━━━━━ Input data
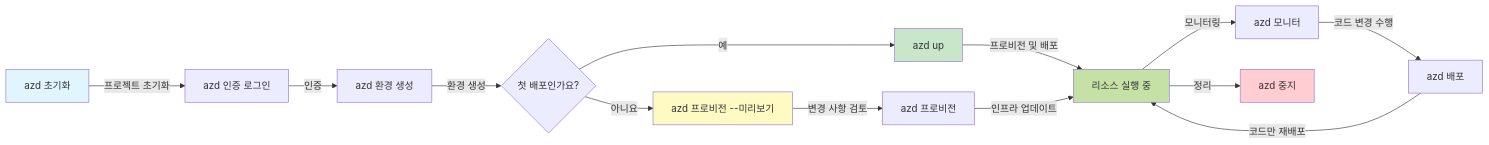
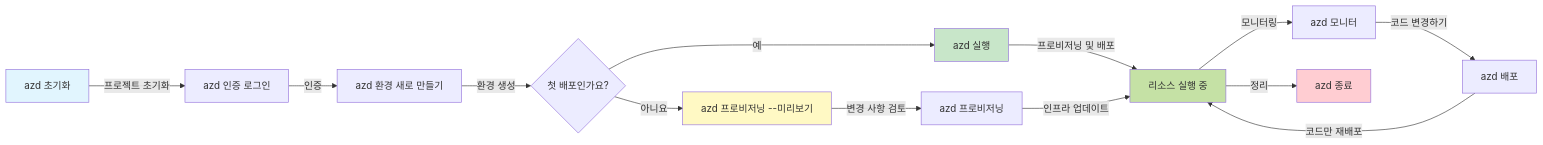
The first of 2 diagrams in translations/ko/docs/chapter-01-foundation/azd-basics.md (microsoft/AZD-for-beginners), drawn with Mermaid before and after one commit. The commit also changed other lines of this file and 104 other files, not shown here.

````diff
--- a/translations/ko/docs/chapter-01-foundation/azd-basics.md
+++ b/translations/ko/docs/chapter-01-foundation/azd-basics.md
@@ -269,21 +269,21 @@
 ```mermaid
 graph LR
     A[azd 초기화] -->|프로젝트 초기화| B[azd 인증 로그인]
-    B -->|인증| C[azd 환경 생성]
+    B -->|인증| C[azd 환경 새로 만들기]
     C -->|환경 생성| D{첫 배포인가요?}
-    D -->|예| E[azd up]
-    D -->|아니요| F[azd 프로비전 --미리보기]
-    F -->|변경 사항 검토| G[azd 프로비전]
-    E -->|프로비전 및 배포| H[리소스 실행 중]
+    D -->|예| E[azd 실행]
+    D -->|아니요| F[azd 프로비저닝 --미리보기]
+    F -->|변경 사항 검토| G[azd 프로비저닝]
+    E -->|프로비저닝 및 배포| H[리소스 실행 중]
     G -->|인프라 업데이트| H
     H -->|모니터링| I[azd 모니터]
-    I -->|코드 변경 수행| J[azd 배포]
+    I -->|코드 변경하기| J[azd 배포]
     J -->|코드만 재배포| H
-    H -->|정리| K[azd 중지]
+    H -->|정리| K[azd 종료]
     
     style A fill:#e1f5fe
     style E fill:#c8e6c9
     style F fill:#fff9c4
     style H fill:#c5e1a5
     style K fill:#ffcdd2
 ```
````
━━━━━━━━━━
━━━━━ Input data
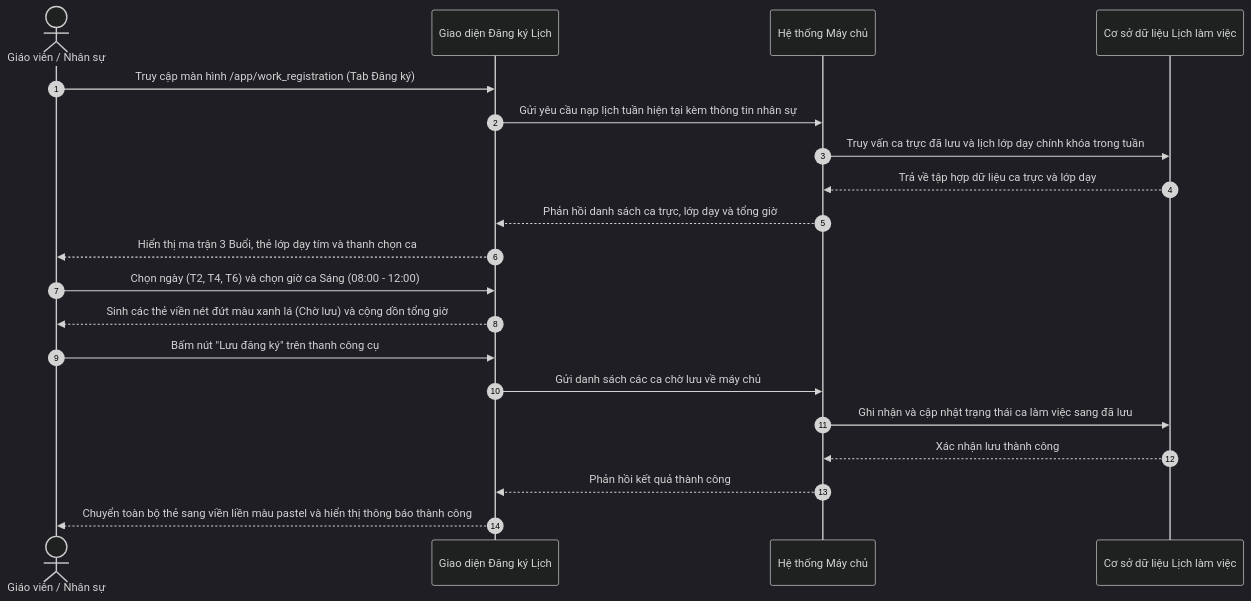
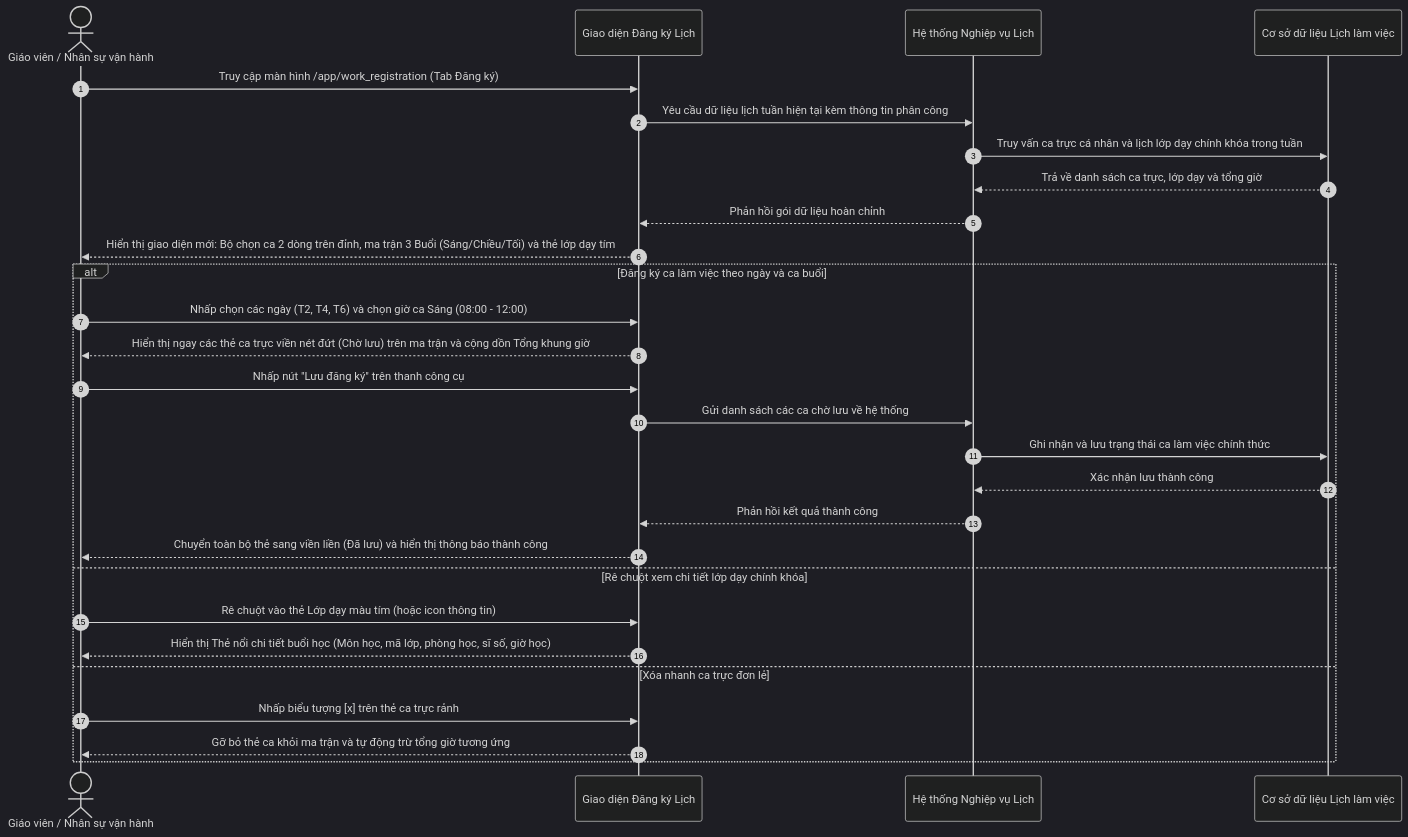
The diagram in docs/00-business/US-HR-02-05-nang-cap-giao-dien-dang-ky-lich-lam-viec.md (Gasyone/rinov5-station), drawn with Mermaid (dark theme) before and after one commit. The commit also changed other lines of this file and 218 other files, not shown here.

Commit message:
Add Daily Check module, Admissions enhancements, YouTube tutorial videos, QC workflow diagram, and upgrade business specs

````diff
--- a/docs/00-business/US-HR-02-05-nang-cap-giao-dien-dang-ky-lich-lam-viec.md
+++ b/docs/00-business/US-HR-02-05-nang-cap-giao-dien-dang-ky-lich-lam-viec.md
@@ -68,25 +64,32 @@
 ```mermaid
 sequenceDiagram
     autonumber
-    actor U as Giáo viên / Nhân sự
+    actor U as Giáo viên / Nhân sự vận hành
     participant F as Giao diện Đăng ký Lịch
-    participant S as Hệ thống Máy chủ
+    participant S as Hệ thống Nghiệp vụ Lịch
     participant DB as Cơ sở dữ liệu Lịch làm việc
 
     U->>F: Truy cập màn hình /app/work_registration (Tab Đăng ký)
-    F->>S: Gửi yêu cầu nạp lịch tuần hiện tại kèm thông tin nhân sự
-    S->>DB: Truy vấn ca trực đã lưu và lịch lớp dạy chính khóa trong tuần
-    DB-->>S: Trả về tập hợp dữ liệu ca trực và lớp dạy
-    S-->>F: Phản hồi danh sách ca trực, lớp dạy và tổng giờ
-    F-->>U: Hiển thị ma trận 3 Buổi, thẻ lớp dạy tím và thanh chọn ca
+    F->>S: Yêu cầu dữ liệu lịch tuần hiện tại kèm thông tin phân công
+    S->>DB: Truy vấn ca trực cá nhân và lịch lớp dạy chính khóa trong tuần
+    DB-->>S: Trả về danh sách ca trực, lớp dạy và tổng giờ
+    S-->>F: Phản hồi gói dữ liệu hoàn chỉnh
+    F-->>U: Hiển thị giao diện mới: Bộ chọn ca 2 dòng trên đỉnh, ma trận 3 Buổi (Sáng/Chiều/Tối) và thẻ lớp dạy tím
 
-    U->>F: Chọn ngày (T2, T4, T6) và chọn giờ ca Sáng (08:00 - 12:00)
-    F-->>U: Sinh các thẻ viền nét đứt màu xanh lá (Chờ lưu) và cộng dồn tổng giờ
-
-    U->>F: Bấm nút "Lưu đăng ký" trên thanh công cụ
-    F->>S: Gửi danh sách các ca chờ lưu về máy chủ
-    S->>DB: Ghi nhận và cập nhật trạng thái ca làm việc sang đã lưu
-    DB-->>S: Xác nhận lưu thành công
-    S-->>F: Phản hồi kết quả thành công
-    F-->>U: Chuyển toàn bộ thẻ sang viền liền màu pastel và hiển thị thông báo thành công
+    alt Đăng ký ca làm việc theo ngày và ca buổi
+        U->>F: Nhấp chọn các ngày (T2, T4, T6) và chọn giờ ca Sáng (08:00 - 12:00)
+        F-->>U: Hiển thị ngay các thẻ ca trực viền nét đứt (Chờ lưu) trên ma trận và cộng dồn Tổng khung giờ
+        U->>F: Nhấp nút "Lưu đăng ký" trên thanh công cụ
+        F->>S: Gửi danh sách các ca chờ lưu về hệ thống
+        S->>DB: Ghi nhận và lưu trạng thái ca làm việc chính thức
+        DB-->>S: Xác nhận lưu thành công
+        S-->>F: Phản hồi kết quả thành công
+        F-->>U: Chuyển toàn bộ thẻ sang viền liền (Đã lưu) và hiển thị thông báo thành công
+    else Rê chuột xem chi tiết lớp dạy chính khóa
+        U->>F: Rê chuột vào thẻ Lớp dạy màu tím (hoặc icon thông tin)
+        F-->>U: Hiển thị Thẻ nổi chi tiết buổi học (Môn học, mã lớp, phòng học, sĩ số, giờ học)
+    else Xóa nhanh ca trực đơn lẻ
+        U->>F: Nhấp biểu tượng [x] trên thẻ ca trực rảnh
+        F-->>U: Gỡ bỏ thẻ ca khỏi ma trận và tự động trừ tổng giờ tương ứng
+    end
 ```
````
━━━━━━━━━━
### Required action:
What lines in the entries above include the string "shown"? Return each one.

### Output of the exercise:
The first of 2 diagrams in translations/ko/docs/chapter-01-foundation/azd-basics.md (microsoft/AZD-for-beginners), drawn with Mermaid before and after one commit. The commit also changed other lines of this file and 104 other files, not shown here.
The diagram in docs/00-business/US-HR-02-05-nang-cap-giao-dien-dang-ky-lich-lam-viec.md (Gasyone/rinov5-station), drawn with Mermaid (dark theme) before and after one commit. The commit also changed other lines of this file and 218 other files, not shown here.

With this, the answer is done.